[Items from a data source]
....................
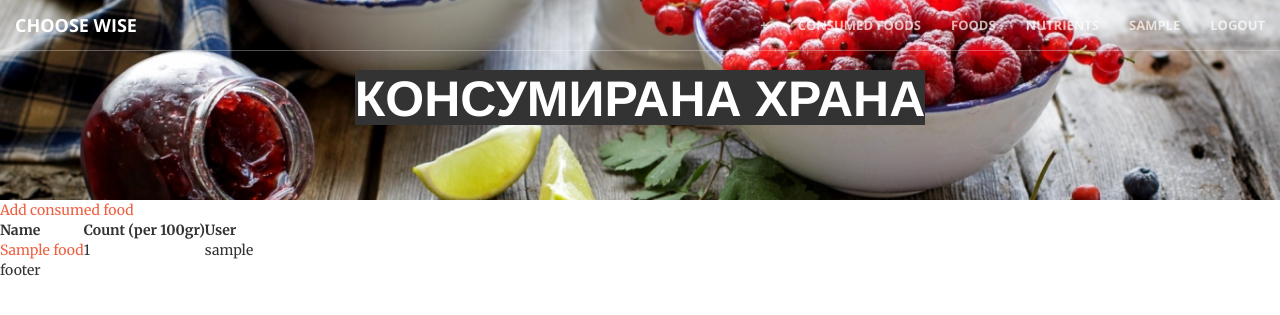
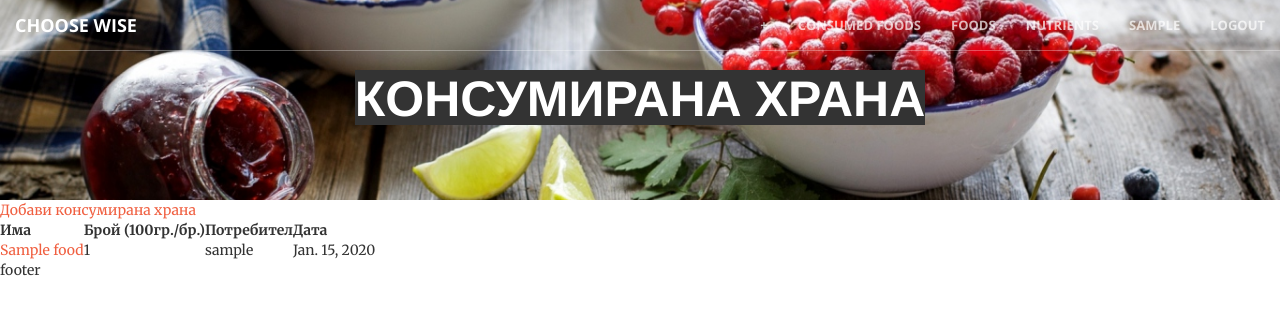
Before and after one commit to ivelinahristova/ChooseWise, a Django app: page /foods/consumed in a window 1280 px wide. Shown: the top 315 px of the page. Run offline with Django 3.2, Linux system fonts and the light colour scheme; a user stored in the database is signed in; tables that the repository leaves empty hold one stand-in row (values such as "Sample post"); some libraries are stand-ins or nearby versions.

Commit message:
add consumed foods, alergens not required

```diff
--- a/foods/forms.py
+++ b/foods/forms.py
@@ -1,5 +1,7 @@
 from django import forms
+from .models import Foods
 
 class ConsumedProductForm(forms.Form):
+    foods = forms.ModelChoiceField(queryset=Foods.objects.all().order_by('name'))
     count = forms.IntegerField()
     date = forms.DateField()
--- a/foods/models.py
+++ b/foods/models.py
@@ -25,7 +25,7 @@ class Nutrients(models.Model):
 class Foods(models.Model):
     food_id = models.AutoField(primary_key=True)
     name = models.CharField(max_length=200)
-    alergens = models.ManyToManyField(Alergens)
+    alergens = models.ManyToManyField(Alergens, null=True, blank=True)
 
     def __str__(self):
         return self.name
--- a/foods/templates/foods/consumed.html
+++ b/foods/templates/foods/consumed.html
@@ -13,15 +13,16 @@
     </div>
 </header>
 
-<a href="/foods/add">Add consumed food</a>
+<a href="/foods/add">Добави консумирана храна</a>
 
 {% if consumed_foods %}
     <table>
     	<thead>
     	<tr>
-    	<th>Name</th>
-    	<th>Count (per 100gr)</th>
-    	<th>User</th>
+    	<th>Има</th>
+    	<th>Брой (100гр./бр.)</th>
+    	<th>Потребител</th>
+        <th>Дата</th>
     	</tr>
     	</thead>
         {% for consumed_food in consumed_foods %}
@@ -31,6 +32,7 @@
         {{ consumed_food.count }}
         </td>
         <td>{{consumed_food.user.username}}</td>
+        <td>{{consumed_food.date}}</td>
         </tr>
         {% endfor %}
     </table>
--- a/foods/views.py
+++ b/foods/views.py
@@ -46,8 +46,8 @@ def add(request):
     consumed_food = ''
     form = ConsumedProductForm()
     if request.method == 'POST':
-        food_id = 1
-        date = parse("2015-02-24T13:00:00-08:00")
+        food_id = int(request.POST['foods'])
+        date = parse(request.POST['date'])
         count = int(request.POST['count'])
         food = Foods.objects.get(food_id = food_id)
         consumed_food = ConsumedProducts(date = date, count = count, food = food, user = request.user)
```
....................
• [What you should do] All entries must come back exactly as written, though without their pictures.

• [Problem solution]
Before and after one commit to ivelinahristova/ChooseWise, a Django app: page /foods/consumed in a window 1280 px wide. Shown: the top 315 px of the page. Run offline with Django 3.2, Linux system fonts and the light colour scheme; a user stored in the database is signed in; tables that the repository leaves empty hold one stand-in row (values such as "Sample post"); some libraries are stand-ins or nearby versions.

Commit message:
add consumed foods, alergens not required

```diff
--- a/foods/forms.py
+++ b/foods/forms.py
@@ -1,5 +1,7 @@
 from django import forms
+from .models import Foods
 
 class ConsumedProductForm(forms.Form):
+    foods = forms.ModelChoiceField(queryset=Foods.objects.all().order_by('name'))
     count = forms.IntegerField()
     date = forms.DateField()
--- a/foods/models.py
+++ b/foods/models.py
@@ -25,7 +25,7 @@ class Nutrients(models.Model):
 class Foods(models.Model):
     food_id = models.AutoField(primary_key=True)
     name = models.CharField(max_length=200)
-    alergens = models.ManyToManyField(Alergens)
+    alergens = models.ManyToManyField(Alergens, null=True, blank=True)
 
     def __str__(self):
         return self.name
--- a/foods/templates/foods/consumed.html
+++ b/foods/templates/foods/consumed.html
@@ -13,15 +13,16 @@
     </div>
 </header>
 
-<a href="/foods/add">Add consumed food</a>
+<a href="/foods/add">Добави консумирана храна</a>
 
 {% if consumed_foods %}
     <table>
     	<thead>
     	<tr>
-    	<th>Name</th>
-    	<th>Count (per 100gr)</th>
-    	<th>User</th>
+    	<th>Има</th>
+    	<th>Брой (100гр./бр.)</th>
+    	<th>Потребител</th>
+        <th>Дата</th>
     	</tr>
     	</thead>
         {% for consumed_food in consumed_foods %}
@@ -31,6 +32,7 @@
         {{ consumed_food.count }}
         </td>
         <td>{{consumed_food.user.username}}</td>
+        <td>{{consumed_food.date}}</td>
         </tr>
         {% endfor %}
     </table>
--- a/foods/views.py
+++ b/foods/views.py
@@ -46,8 +46,8 @@ def add(request):
     consumed_food = ''
     form = ConsumedProductForm()
     if request.method == 'POST':
-        food_id = 1
-        date = parse("2015-02-24T13:00:00-08:00")
+        food_id = int(request.POST['foods'])
+        date = parse(request.POST['date'])
         count = int(request.POST['count'])
         food = Foods.objects.get(food_id = food_id)
         consumed_food = ConsumedProducts(date = date, count = count, food = food, user = request.user)
```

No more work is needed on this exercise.